Despite what most people think, the tax rules are intended to be fair and equitable. The trouble is that sometimes they miss the mark. A prime example is the similar but different rules for businesses and employees which deny tax deductions for costs unless they are incurred “wholly and exclusively” for a business purpose. The rule for employees is far more restrictive because it also requires that expense must be incurred “necessarily in the performance of the duties” of the employee’s job. This extra condition posed a headache for our subscriber.
Working from home
Our subscriber owns a graphic design business which he runs from home in a dedicated studio that’s chock full of equipment he uses for work. He’s about to move home and his studio along with it. It would help his finances if he could claim tax relief for some of the cost, which he thinks is fair as about 25% of everything to be moved relates to his work.
Wholly and exclusively – non-employees
You might think the wholly and exclusively rule would prevent a tax deduction for the cost of moving home as clearly it’s mainly a private transaction. However, the legislation offers some help. It says “If an expense is incurred for more than one purpose, this section does not prohibit a deduction for any identifiable part or identifiable proportion of the expense which is incurred wholly and exclusively for the purposes of the trade.” Therefore, if our subscriber were self-employed he would be entitled to apportion the removal firm’s bill on the basis that 25% of what was being moved was related to his work.
To prevent any chance of HMRC disputing the apportionment it would be advisable to ask the removal firm to separately identify on its invoice the cost of moving business items, say a home office or workshop.
Wholly and exclusively – employees
The bad news for our subscriber is that because he’s a director of the company which owns the design business, he can’t make use of the rules which allow expenses to be apportioned as it only applies to unincorporated businesses. There’s no equivalent rule for employees (including directors).
Get the company to pay
If our subscriber’s company paid the removal charges it could claim a tax deduction, even if it met the whole cost. However, it would count as taxable income for our subscriber (see The next step ).

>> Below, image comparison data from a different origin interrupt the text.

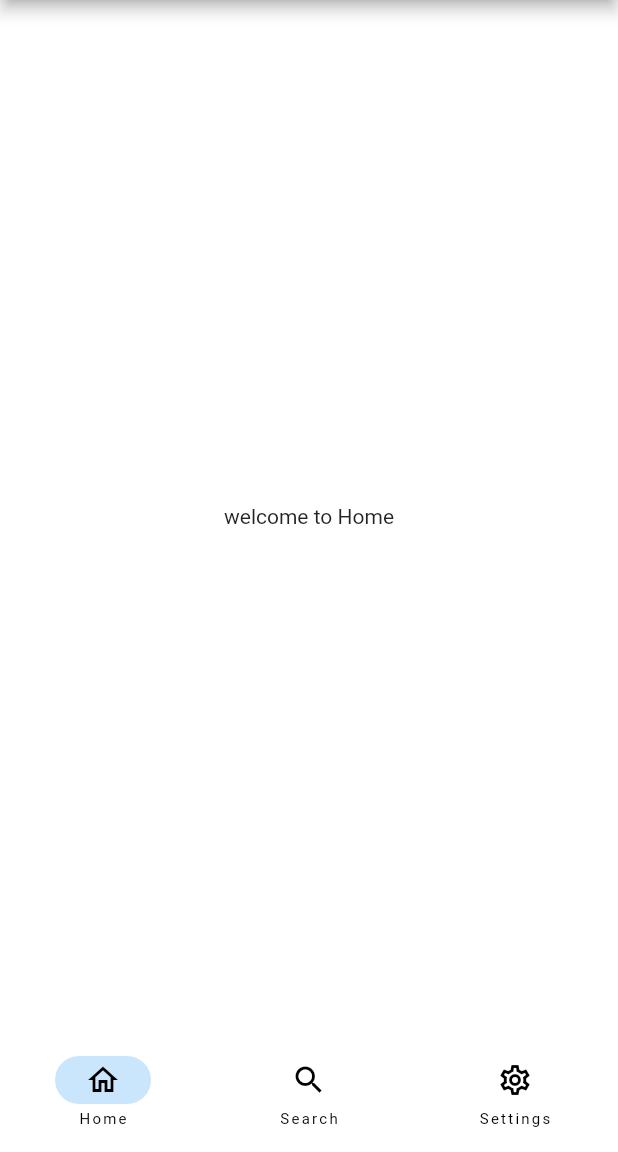
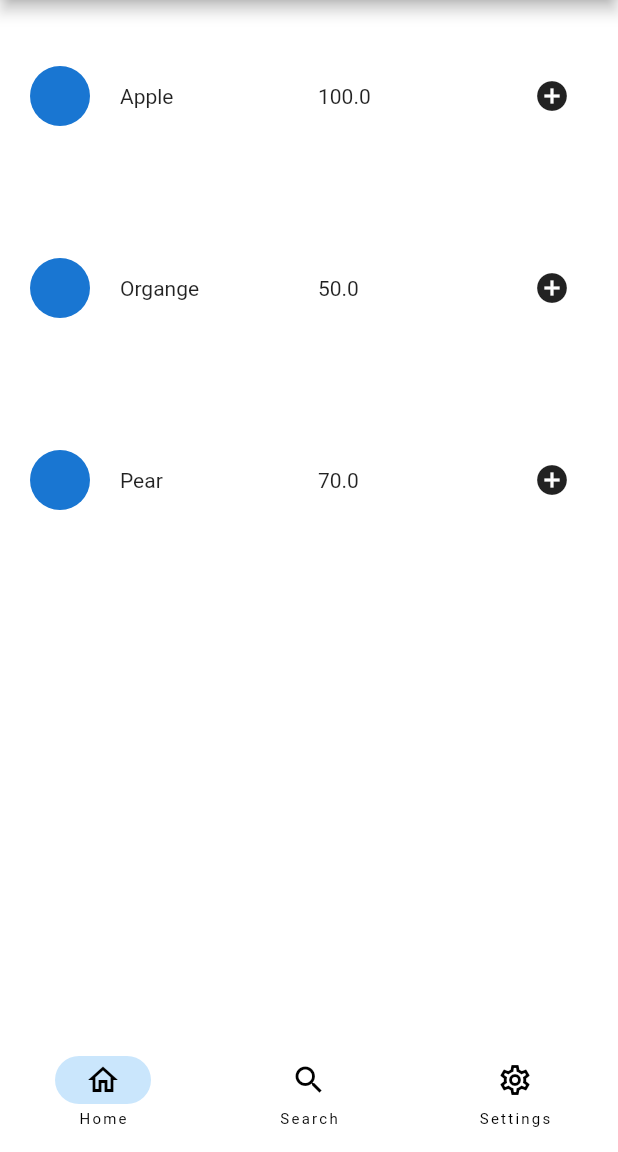
Before and after one commit to hemara0/healthcare, a Flutter app: the MedicalStore screen opened directly, on a phone screen of 412 x 824 dp, the part 84-1236 px from its top. Run offline on Flutter 3.47's test engine with Material 2 defaults, Android fonts, the phone set to English and light mode, and no system bars; our stand-ins replace get; missing offline and left inert: upi_india; network calls fail.

```diff
--- /dev/null
+++ b/lib/components/cartController.dart
@@ -0,0 +1,41 @@
+import 'package:flutter/material.dart';
+import 'package:get/get.dart';
+import 'package:healthcareit/model/product.dart';
+
+class CartController extends GetxController {
+  var _products = {}.obs;
+
+  void addProduct(Product product) {
+    if (_products.containsKey(product)) {
+      _products[product] += 1;
+      print('product added ${product.name}');
+    } else {
+      _products[product] = 1;
+    }
+    // Get.snackbar(
+    //     "Product Added",
+    //     "You have added the ${product.name} to the cart",
+    //     snackPosition: SnackPosition.BOTTOM,
+    //     duration: Duration(seconds: 2));
+  }
+
+  get products => _products;
+
+  void removeProduct(Product product) {
+    if (_products.containsKey(product) && _products[product] == 1) {
+      _products.removeWhere((key, value) => key == product);
+    } else {
+      _products[product] -= 1;
+    }
+  }
+
+  get productSubtotal => _products.entries
+      .map((product) => product.key.price * product.value)
+      .toList();
+
+  get total => _products.entries
+      .map((product) => product.key.price * product.value)
+      .toList()
+      .reduce((value, element) => value + element)
+      .toStringAsFixed(2);
+}
--- /dev/null
+++ b/lib/components/catalogProducts.dart
@@ -0,0 +1,50 @@
+import 'package:flutter/material.dart';
+import 'package:get/get.dart';
+import 'package:healthcareit/components/cartController.dart';
+import 'package:healthcareit/model/product.dart';
+
+class CatalogProducts extends StatelessWidget {
+  const CatalogProducts({Key? key}) : super(key: key);
+
+  @override
+  Widget build(BuildContext context) {
+    return Flexible(
+      child: ListView.builder(
+          itemCount: Product.products.length,
+          itemBuilder: (BuildContext context, int index) {
+            return CatalogProductCard(index: index);
+          }),
+    );
+  }
+}
+
+class CatalogProductCard extends StatelessWidget {
+  final cartController = Get.put(CartController());
+  final int index;
+  CatalogProductCard({
+    Key? key,
+    required this.index,
+  }) : super(key: key);
+
+  @override
+  Widget build(BuildContext context) {
+    return Padding(
+      padding: const EdgeInsets.symmetric(horizontal: 20, vertical: 40),
+      child: Row(mainAxisAlignment: MainAxisAlignment.spaceBetween, children: [
+        CircleAvatar(
+          radius: 20,
+        ),
+        SizedBox(
+          width: 20,
+        ),
+        Expanded(child: Text(Product.products[index].name)),
+        Expanded(child: Text('${Product.products[index].price}')),
+        IconButton(
+            onPressed: () {
+              cartController.addProduct(Product.products[index]);
+            },
+            icon: Icon(Icons.add_circle))
+      ]),
+    );
+  }
+}
--- a/lib/components/listOnly.dart
+++ b/lib/components/listOnly.dart
@@ -89,6 +89,7 @@ Widget buildlist(List users, User userPersonalInfo) => ListView.builder(
       },
     );
 
+
 getPage(navPage, userPersonalInfo) {
   switch (navPage) {
     case "Account Settings":
--- /dev/null
+++ b/lib/model/product.dart
@@ -0,0 +1,12 @@
+class Product {
+  final String name;
+  final double price;
+
+  const Product({required this.name, required this.price});
+
+  static const List<Product> products = [
+    Product(name: 'Apple', price: 100),
+    Product(name: 'Organge', price: 50),
+    Product(name: 'Pear', price: 70),
+  ];
+}
--- a/pubspec.yaml
+++ b/pubspec.yaml
@@ -22,6 +22,7 @@ dependencies:
   mongo_dart: ^0.8.2
   flutter_datetime_picker: ^1.5.1
   upi_india: ^3.0.1
+  get: ^4.3.8
 
 dev_dependencies:
   flutter_test:
```
Also changed, not shown: lib/components/listObject.dart (+70 -3 lines), lib/home/medicalStore/cart.dart (+39 -1 lines), lib/home/medicalStore/cartProducts.dart (added, +83 -0 lines), lib/home/medicalStore/itemDetails.dart (+22 -1 lines), lib/home/medicalStore/medicalHome.dart (+81 -1 lines), pubspec.lock.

There is one circumstance in which a company (an employer) could pay for removal costs, claim a tax deduction and it not count as taxable income for a director or employee. That’s where an employee/director relocates a significant distance to be near to their place of work (or soon-to-be place of work). Unfortunately, the conditions of this tax break mean that our subscriber can’t take advantage of it.